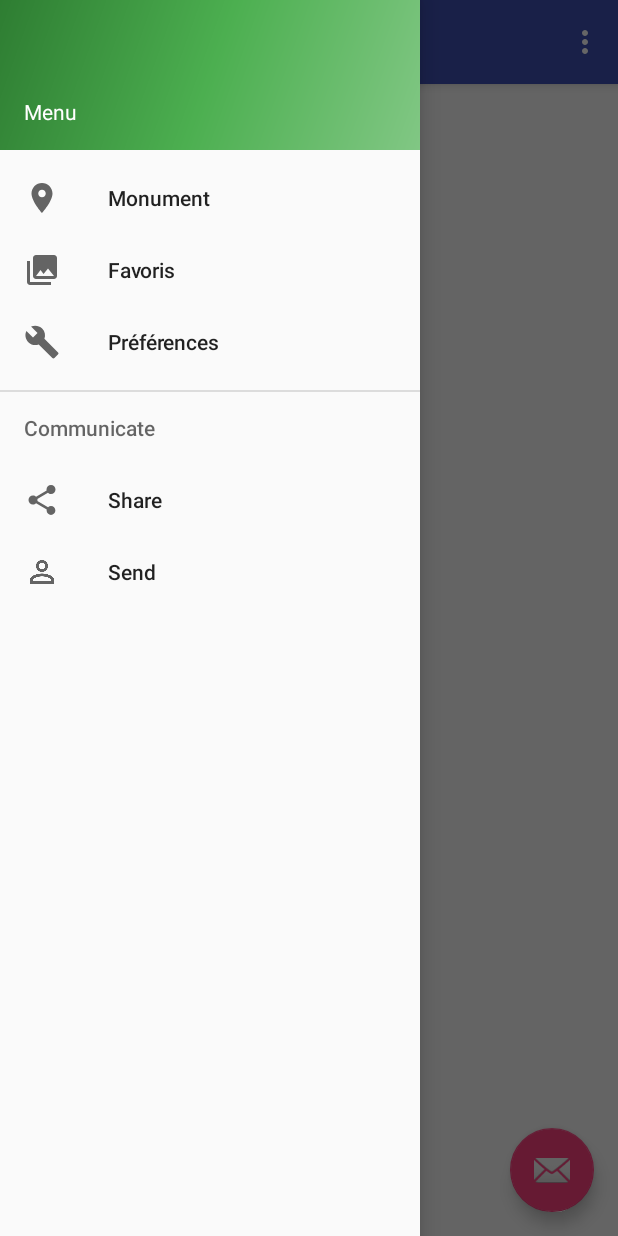
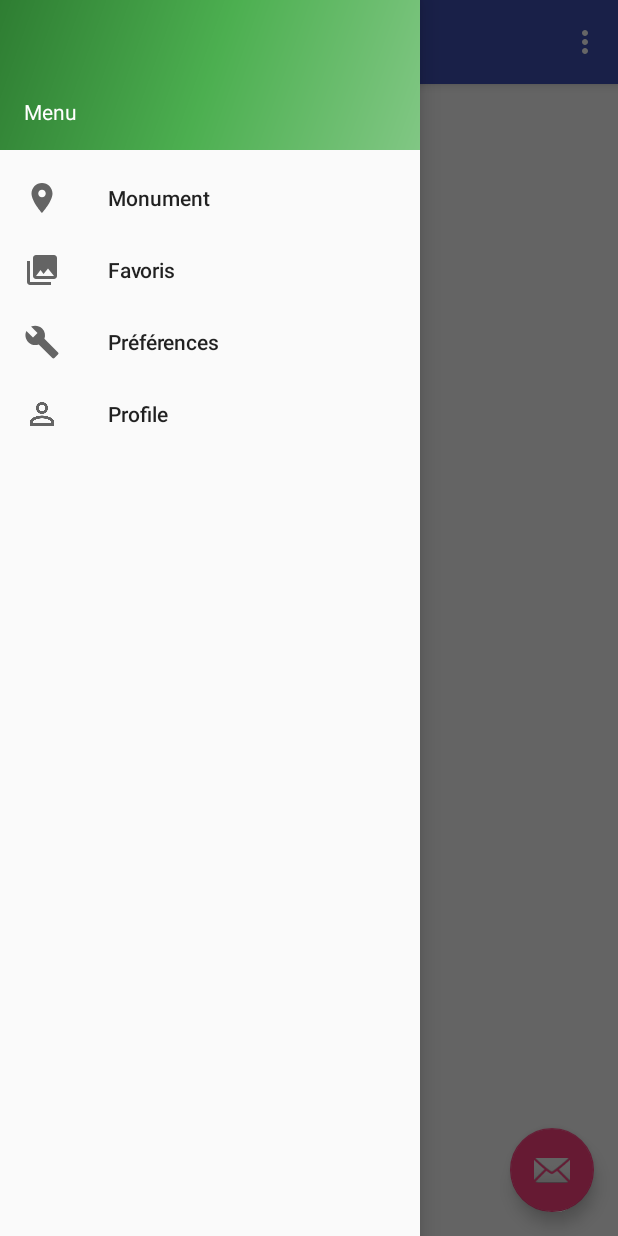
Before and after one commit to TravelCompanion/TravelCompanion, an Android app: the MenuActivity screen opened directly, with no data from a screen before it, with the side drawer open, on a phone screen of 412 x 824 dp. Run offline under Robolectric (Android 15) with nearby library versions, the light colour scheme and no system bars.

Commit message:
début ajout de la bar de menu de la page profile

```diff
--- a/TravelCompanionApp/app/src/main/AndroidManifest.xml
+++ b/TravelCompanionApp/app/src/main/AndroidManifest.xml
@@ -51,7 +51,8 @@
 
         <activity
             android:name="com.example.voyage.travelcompanionapp.MapsActivity"
-            android:label="@string/title_activity_maps" />
+            android:label="@string/title_activity_maps"
+            android:theme="@style/AppTheme.NoActionBar" />
         <activity
             android:name="com.example.voyage.travelcompanionapp.ProfilActivity"
             android:label="@string/title_activity_preferences"
--- a/TravelCompanionApp/app/src/main/res/layout/activity_maps.xml
+++ b/TravelCompanionApp/app/src/main/res/layout/activity_maps.xml
@@ -9,7 +9,7 @@
     android:id="@+id/map"
     android:name="com.google.android.gms.maps.SupportMapFragment"
     android:layout_width="match_parent"
-    android:layout_height="match_parent"
+    android:layout_height="341dp"
     tools:context="com.example.voyage.travelcompanionapp.MapsActivity" />
 
 </FrameLayout>
--- a/TravelCompanionApp/app/src/main/res/menu/activity_menu_drawer.xml
+++ b/TravelCompanionApp/app/src/main/res/menu/activity_menu_drawer.xml
@@ -15,19 +15,16 @@
             android:id="@+id/nav_pref"
             android:icon="@drawable/ic_menu_manage"
             android:title="Préférences" />
-    </group>
 
-    <item android:title="Communicate">
-        <menu>
-            <item
+
+           <!-- <item
                 android:id="@+id/nav_share"
                 android:icon="@drawable/ic_menu_share"
-                android:title="Share" />
+                android:title="Share" />-->
             <item
                 android:id="@+id/nav_profil"
                 android:icon="@drawable/ic_perm_identity_black_24dp"
-                android:title="Send" />
-        </menu>
-    </item>
+                android:title="Profile" />
+    </group>
 
 </menu>
--- a/TravelCompanionApp/app/src/main/res/values/strings.xml
+++ b/TravelCompanionApp/app/src/main/res/values/strings.xml
@@ -22,6 +22,7 @@
     <string name="action_settings">Settings</string>
     <string name="title_activity_menu">Menu</string>
     <string name="title_activity_maps">Map</string>
+    <string name="title_activity_profile">profile</string>
     <string name="title_activity_settings">Settings</string>
 
     <!-- Strings related to Settings -->
```
Also changed, not shown: TravelCompanionApp/app/src/main/java/com/example/voyage/travelcompanionapp/ProfilActivity.java (+53 -4 lines), TravelCompanionApp/app/src/main/res/layout/content_profil.xml (+4 -3 lines), 1 other file.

■ ■ ■ ■ ■

— TASK TO CARRY OUT —
Restate each entry word for word, leaving out any pictures.

— RESPONSE —
Before and after one commit to TravelCompanion/TravelCompanion, an Android app: the MenuActivity screen opened directly, with no data from a screen before it, with the side drawer open, on a phone screen of 412 x 824 dp. Run offline under Robolectric (Android 15) with nearby library versions, the light colour scheme and no system bars.

Commit message:
début ajout de la bar de menu de la page profile

```diff
--- a/TravelCompanionApp/app/src/main/AndroidManifest.xml
+++ b/TravelCompanionApp/app/src/main/AndroidManifest.xml
@@ -51,7 +51,8 @@
 
         <activity
             android:name="com.example.voyage.travelcompanionapp.MapsActivity"
-            android:label="@string/title_activity_maps" />
+            android:label="@string/title_activity_maps"
+            android:theme="@style/AppTheme.NoActionBar" />
         <activity
             android:name="com.example.voyage.travelcompanionapp.ProfilActivity"
             android:label="@string/title_activity_preferences"
--- a/TravelCompanionApp/app/src/main/res/layout/activity_maps.xml
+++ b/TravelCompanionApp/app/src/main/res/layout/activity_maps.xml
@@ -9,7 +9,7 @@
     android:id="@+id/map"
     android:name="com.google.android.gms.maps.SupportMapFragment"
     android:layout_width="match_parent"
-    android:layout_height="match_parent"
+    android:layout_height="341dp"
     tools:context="com.example.voyage.travelcompanionapp.MapsActivity" />
 
 </FrameLayout>
--- a/TravelCompanionApp/app/src/main/res/menu/activity_menu_drawer.xml
+++ b/TravelCompanionApp/app/src/main/res/menu/activity_menu_drawer.xml
@@ -15,19 +15,16 @@
             android:id="@+id/nav_pref"
             android:icon="@drawable/ic_menu_manage"
             android:title="Préférences" />
-    </group>
 
-    <item android:title="Communicate">
-        <menu>
-            <item
+
+           <!-- <item
                 android:id="@+id/nav_share"
                 android:icon="@drawable/ic_menu_share"
-                android:title="Share" />
+                android:title="Share" />-->
             <item
                 android:id="@+id/nav_profil"
                 android:icon="@drawable/ic_perm_identity_black_24dp"
-                android:title="Send" />
-        </menu>
-    </item>
+                android:title="Profile" />
+    </group>
 
 </menu>
--- a/TravelCompanionApp/app/src/main/res/values/strings.xml
+++ b/TravelCompanionApp/app/src/main/res/values/strings.xml
@@ -22,6 +22,7 @@
     <string name="action_settings">Settings</string>
     <string name="title_activity_menu">Menu</string>
     <string name="title_activity_maps">Map</string>
+    <string name="title_activity_profile">profile</string>
     <string name="title_activity_settings">Settings</string>
 
     <!-- Strings related to Settings -->
```
Also changed, not shown: TravelCompanionApp/app/src/main/java/com/example/voyage/travelcompanionapp/ProfilActivity.java (+53 -4 lines), TravelCompanionApp/app/src/main/res/layout/content_profil.xml (+4 -3 lines), 1 other file.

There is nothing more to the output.